Vermicomposting is the cultivation of earthworms and using their excretion as a soil amendment. Loaded with more nutrients than cow manure, vermicompost can be created at home simply and inexpensively. Possessing a voracious appetite, earthworms (in particular red wigglers or European nightcralwers) will consume virtually any organic material, converting it into vermicompost, also known as worm castings. Interestingly, the worms excretion tends to exceed the ingested food in plant nutrients. A well-maintained vermicompost bin can be stored indoors without unpleasant odor.
Preparing a Vermicompost Bin
Drill 12 holes of 1/2 inch each around the upper perimeter of a large plastic bin as well as a few in the bottom to keep air flowing through the bin.
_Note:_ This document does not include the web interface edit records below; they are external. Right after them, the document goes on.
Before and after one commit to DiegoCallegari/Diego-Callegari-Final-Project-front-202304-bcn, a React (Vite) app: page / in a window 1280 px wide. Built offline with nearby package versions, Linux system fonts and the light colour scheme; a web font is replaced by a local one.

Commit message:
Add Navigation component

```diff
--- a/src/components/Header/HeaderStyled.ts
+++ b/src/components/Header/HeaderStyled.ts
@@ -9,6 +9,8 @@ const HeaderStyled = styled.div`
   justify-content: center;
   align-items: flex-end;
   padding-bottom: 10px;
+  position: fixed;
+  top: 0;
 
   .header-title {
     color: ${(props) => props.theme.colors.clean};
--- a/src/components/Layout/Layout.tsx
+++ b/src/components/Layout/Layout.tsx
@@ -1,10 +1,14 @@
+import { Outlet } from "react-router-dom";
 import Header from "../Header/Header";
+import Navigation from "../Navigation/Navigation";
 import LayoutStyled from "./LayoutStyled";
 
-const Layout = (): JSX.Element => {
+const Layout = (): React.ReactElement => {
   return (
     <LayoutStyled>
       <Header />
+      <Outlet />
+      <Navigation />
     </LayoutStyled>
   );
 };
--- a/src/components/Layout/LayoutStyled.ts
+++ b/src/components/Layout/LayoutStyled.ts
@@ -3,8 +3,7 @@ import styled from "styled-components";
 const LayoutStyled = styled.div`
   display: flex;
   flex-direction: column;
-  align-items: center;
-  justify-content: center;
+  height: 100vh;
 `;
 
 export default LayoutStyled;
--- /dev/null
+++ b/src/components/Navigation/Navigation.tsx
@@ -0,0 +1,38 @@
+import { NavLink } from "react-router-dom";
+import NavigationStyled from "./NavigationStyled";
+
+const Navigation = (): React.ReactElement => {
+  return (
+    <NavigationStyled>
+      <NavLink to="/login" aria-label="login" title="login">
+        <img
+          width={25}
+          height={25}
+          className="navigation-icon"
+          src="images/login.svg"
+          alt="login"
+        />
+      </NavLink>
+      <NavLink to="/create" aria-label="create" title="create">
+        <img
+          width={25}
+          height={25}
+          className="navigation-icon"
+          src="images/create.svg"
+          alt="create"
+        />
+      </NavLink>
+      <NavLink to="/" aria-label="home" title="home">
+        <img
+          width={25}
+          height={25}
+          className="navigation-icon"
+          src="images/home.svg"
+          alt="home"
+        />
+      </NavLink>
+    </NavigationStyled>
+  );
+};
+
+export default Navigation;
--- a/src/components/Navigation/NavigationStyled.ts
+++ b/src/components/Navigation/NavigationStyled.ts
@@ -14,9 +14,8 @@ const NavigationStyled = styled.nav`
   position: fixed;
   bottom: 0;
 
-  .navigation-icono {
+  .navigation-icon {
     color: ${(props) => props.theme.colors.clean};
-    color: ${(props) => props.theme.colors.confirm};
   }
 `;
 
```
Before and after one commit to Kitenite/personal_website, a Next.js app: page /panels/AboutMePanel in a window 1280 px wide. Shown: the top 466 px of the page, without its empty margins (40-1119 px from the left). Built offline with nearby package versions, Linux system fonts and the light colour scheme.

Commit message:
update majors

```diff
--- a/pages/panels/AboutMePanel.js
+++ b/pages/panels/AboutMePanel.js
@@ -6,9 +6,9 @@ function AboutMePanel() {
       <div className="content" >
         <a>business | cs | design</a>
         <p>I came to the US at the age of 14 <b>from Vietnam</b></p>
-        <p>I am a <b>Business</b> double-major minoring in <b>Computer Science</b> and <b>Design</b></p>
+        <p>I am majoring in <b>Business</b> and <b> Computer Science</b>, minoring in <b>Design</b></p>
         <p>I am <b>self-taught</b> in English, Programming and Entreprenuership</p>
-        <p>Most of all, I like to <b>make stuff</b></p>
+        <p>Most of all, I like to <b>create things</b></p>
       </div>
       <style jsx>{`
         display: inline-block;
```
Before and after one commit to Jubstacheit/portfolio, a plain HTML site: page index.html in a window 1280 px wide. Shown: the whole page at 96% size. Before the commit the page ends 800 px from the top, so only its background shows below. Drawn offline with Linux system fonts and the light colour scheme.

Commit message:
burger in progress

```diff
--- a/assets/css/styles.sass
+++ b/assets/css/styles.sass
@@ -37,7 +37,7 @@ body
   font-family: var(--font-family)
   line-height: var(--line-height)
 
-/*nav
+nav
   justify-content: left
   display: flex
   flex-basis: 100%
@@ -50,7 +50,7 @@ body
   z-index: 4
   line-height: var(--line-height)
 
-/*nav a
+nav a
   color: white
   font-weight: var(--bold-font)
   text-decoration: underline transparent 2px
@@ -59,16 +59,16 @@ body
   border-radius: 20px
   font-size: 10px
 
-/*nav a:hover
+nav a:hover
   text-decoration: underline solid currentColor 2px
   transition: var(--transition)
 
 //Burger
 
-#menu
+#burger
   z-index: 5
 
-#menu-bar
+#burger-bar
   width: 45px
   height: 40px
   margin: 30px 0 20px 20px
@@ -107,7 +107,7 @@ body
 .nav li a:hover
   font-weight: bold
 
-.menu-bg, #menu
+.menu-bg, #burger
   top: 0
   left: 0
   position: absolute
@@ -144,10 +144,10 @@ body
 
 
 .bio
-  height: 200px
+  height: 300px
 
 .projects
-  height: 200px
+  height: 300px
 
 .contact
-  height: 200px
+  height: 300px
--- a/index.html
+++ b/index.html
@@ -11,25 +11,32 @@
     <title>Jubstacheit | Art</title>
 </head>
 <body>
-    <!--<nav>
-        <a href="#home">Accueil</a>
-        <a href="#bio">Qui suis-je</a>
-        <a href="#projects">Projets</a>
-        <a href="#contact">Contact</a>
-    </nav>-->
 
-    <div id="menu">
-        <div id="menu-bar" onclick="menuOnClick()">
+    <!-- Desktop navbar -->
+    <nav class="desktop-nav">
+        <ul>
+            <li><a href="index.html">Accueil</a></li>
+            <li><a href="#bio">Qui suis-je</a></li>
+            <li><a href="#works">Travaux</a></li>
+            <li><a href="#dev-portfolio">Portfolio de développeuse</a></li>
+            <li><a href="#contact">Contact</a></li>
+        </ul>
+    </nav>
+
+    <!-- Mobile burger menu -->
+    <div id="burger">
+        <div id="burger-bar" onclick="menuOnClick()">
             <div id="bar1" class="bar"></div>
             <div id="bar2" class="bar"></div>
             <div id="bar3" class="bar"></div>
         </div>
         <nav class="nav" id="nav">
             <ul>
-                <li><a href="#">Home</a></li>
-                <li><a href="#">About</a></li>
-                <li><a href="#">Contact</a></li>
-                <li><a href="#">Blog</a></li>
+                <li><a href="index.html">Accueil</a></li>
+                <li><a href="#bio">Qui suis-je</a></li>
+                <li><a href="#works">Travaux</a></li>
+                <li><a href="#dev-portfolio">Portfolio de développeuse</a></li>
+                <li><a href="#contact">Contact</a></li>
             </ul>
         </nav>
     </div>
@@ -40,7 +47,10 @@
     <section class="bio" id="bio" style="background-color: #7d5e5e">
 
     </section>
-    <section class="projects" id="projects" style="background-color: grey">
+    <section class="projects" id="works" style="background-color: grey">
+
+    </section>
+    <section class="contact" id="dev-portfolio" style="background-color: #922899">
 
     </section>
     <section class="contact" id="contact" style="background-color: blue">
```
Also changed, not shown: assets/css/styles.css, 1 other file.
Place the bin on four bricks atop a drip tray.
Cut a section of window screen to fit in the bottom of the bin and put it in place. The screen will keep the developing compost from dropping through the bottom air holes while allowing excess water to drain.
Shred newspapers and cardboard in long narrow strips. Fluff it apart, avoiding color pages and glossy magazines. Place 2 feet of the shredded paper and cardboard in the bin. Add straw as well, if desired.
Add 2 to 3 cups of sand and an equal amount of soil to the bin. Shake the bin slightly to settle the dirt.
Soak the bin with water, allowing the moisture to absorb into the materials for at least 24 hours.
Introducing the worms
Place 1 lb. of worms per square foot of surface area on top of the shredded fibers. Do not feed the worms for 24 hours.
Place the bin in a cool environment with ample airflow.
Chop up organic kitchen scraps such as eggshells, coffee grounds, fruit and vegetable leftovers and place them in a corner of the bin. Add more materials to the bin each week in different locations. Feedings should be around 1 to 2 cups.
Harvesting the compost
Continue to feed and water your worms for three to four months while monitoring the growth of the castings.
Carefully push the worm castings to one side of the bin and add fresh food, bedding and soil to the cleared side.
Wait 24 hours as the worms will slowly migrate to the food and leave the castings pile. Scoop up the material with a gloved hand.
Apply the vermicompost to directly to plants or mix it with other barnyard manure to extend the product.
About this Author
Tom Nari teaches screenwriting and journalism in Southern California. With a degree in creative writing from Loyola University, Nari has worked as a consultant to the motion picture industry as well as several non-profit organizations dedicated to the betterment of children through aquatics. Nari has written extensively for GolfLink, Trails and eHow.